### Exercise prompt
Below are records; copy every line among them that contains the word "maxDots".

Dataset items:
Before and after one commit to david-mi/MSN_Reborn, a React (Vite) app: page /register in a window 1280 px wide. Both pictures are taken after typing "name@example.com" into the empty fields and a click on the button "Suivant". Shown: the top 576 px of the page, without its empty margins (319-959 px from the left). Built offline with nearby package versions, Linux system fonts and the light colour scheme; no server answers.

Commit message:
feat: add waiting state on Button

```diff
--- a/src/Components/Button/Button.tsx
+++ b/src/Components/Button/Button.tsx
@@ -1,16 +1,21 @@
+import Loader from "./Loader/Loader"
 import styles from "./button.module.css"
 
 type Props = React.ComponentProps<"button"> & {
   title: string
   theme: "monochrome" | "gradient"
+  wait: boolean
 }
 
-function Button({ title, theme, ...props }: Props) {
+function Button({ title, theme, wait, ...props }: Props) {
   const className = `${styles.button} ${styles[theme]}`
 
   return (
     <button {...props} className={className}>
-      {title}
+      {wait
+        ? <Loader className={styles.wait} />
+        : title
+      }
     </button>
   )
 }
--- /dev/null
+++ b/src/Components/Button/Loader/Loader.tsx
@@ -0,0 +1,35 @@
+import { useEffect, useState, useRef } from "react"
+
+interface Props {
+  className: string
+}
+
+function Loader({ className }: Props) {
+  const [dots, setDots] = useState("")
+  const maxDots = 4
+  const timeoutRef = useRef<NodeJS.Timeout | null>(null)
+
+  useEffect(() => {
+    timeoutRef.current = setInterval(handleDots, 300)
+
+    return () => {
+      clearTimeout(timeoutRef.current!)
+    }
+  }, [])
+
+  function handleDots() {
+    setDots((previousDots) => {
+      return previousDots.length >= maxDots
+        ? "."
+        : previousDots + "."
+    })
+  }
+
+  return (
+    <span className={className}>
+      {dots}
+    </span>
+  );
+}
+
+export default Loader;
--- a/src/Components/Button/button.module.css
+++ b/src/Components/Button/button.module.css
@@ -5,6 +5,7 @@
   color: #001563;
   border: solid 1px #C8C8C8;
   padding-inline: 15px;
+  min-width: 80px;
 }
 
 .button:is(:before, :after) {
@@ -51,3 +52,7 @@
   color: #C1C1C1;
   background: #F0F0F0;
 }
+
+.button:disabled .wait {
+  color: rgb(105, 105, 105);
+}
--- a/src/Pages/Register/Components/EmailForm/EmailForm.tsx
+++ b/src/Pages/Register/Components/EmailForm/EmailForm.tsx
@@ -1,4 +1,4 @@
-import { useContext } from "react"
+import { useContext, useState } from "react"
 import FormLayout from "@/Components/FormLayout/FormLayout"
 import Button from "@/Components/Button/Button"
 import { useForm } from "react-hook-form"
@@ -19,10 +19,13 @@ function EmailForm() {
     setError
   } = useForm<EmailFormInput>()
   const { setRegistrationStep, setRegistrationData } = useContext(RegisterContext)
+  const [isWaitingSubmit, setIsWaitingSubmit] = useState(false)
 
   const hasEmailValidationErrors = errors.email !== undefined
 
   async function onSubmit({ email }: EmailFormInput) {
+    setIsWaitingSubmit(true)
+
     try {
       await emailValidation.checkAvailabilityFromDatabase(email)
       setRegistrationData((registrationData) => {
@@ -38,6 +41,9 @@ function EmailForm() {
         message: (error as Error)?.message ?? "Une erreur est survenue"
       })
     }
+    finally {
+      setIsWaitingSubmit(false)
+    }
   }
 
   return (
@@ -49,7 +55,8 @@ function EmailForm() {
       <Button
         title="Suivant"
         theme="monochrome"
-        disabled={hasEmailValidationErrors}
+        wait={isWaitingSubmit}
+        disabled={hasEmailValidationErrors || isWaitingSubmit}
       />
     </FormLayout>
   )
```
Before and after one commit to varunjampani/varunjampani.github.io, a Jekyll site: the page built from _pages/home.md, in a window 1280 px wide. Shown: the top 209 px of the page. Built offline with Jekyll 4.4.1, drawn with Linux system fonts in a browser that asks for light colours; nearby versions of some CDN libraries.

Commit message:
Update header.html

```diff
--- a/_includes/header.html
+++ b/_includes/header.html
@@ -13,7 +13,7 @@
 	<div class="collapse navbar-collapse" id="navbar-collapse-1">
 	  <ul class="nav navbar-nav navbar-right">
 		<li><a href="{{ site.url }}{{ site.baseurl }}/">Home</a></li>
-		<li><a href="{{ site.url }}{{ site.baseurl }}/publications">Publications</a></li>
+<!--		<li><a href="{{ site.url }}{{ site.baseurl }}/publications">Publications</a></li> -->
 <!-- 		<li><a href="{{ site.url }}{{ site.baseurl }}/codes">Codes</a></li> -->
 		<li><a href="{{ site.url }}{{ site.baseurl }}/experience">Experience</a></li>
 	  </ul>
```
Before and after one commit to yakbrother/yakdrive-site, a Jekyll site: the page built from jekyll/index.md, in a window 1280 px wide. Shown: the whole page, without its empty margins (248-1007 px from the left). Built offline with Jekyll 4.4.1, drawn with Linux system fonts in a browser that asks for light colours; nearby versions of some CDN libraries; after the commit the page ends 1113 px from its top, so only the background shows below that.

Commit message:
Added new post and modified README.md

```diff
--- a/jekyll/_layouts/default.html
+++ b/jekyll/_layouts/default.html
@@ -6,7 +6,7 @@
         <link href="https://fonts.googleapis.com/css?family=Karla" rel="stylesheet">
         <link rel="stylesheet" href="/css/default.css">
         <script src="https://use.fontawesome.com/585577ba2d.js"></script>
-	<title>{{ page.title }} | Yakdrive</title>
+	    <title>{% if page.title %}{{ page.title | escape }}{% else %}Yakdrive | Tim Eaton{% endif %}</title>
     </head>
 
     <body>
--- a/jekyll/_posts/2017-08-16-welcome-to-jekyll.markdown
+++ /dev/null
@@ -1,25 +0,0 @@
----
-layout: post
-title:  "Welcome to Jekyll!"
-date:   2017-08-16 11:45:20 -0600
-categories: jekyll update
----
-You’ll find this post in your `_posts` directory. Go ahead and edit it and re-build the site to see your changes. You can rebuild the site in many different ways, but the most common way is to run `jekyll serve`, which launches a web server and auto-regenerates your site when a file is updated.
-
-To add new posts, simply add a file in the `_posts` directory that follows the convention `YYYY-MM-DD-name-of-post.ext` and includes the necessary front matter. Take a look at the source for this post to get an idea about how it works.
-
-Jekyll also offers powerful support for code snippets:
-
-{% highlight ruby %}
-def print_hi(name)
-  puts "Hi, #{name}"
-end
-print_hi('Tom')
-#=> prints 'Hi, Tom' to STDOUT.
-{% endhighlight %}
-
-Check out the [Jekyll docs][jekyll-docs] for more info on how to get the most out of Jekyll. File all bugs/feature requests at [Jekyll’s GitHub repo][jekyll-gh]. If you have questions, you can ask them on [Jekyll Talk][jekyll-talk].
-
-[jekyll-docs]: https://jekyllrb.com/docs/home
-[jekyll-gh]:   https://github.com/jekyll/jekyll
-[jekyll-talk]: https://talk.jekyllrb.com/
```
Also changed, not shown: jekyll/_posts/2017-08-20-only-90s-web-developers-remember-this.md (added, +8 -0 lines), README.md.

### Response to this task
+  const maxDots = 4
+      return previousDots.length >= maxDots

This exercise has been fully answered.